======== DATA FOR ANALYSIS

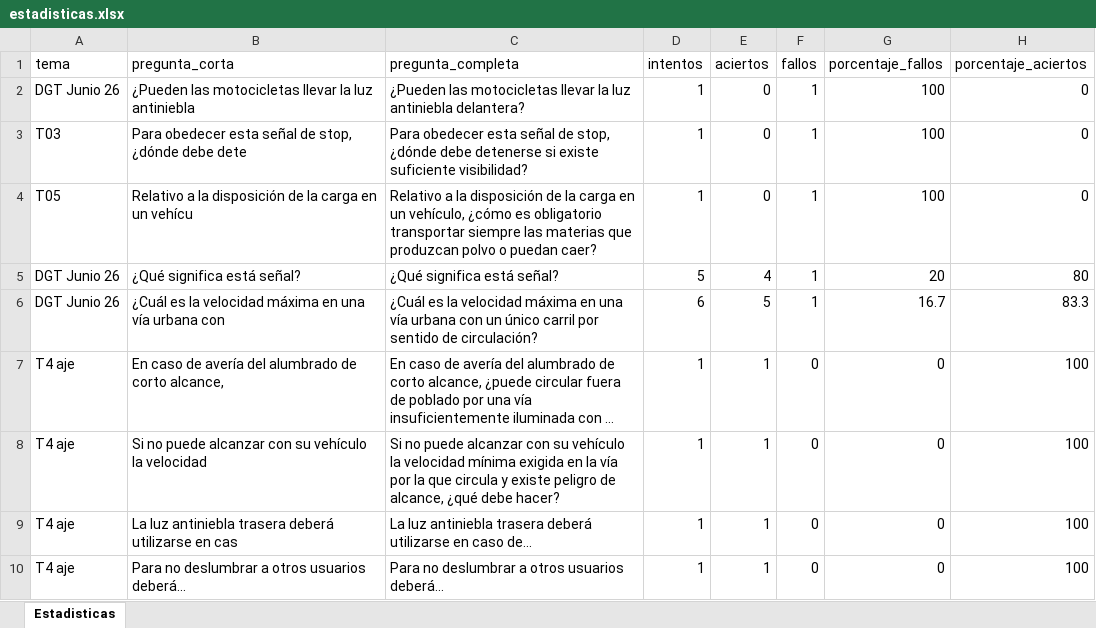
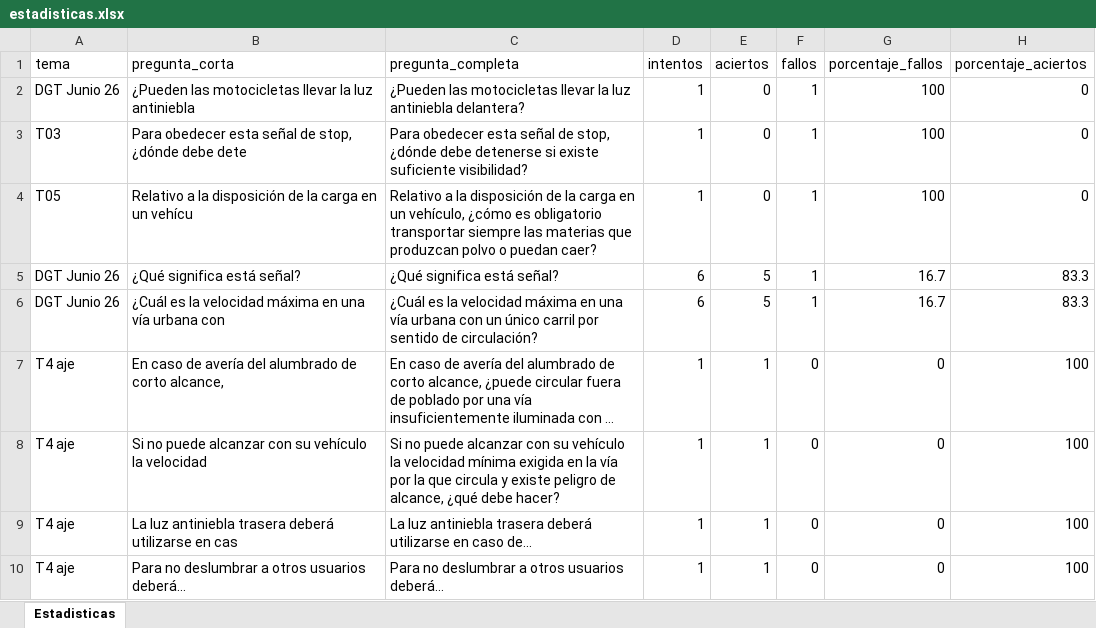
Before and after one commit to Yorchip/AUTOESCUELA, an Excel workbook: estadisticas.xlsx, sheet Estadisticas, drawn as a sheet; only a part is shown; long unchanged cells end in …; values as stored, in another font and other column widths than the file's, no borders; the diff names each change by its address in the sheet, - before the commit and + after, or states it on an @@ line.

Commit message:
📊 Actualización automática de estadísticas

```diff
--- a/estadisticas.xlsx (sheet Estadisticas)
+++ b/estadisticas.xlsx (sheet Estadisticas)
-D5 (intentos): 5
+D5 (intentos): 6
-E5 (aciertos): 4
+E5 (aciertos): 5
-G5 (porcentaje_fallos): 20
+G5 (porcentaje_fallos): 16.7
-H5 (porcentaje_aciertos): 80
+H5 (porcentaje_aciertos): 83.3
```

================

[EXERCISE GOAL] The lines you need are those with the word "Estadisticas"; list them from the entries.

[OUTPUT]
Before and after one commit to Yorchip/AUTOESCUELA, an Excel workbook: estadisticas.xlsx, sheet Estadisticas, drawn as a sheet; only a part is shown; long unchanged cells end in …; values as stored, in another font and other column widths than the file's, no borders; the diff names each change by its address in the sheet, - before the commit and + after, or states it on an @@ line.
--- a/estadisticas.xlsx (sheet Estadisticas)
+++ b/estadisticas.xlsx (sheet Estadisticas)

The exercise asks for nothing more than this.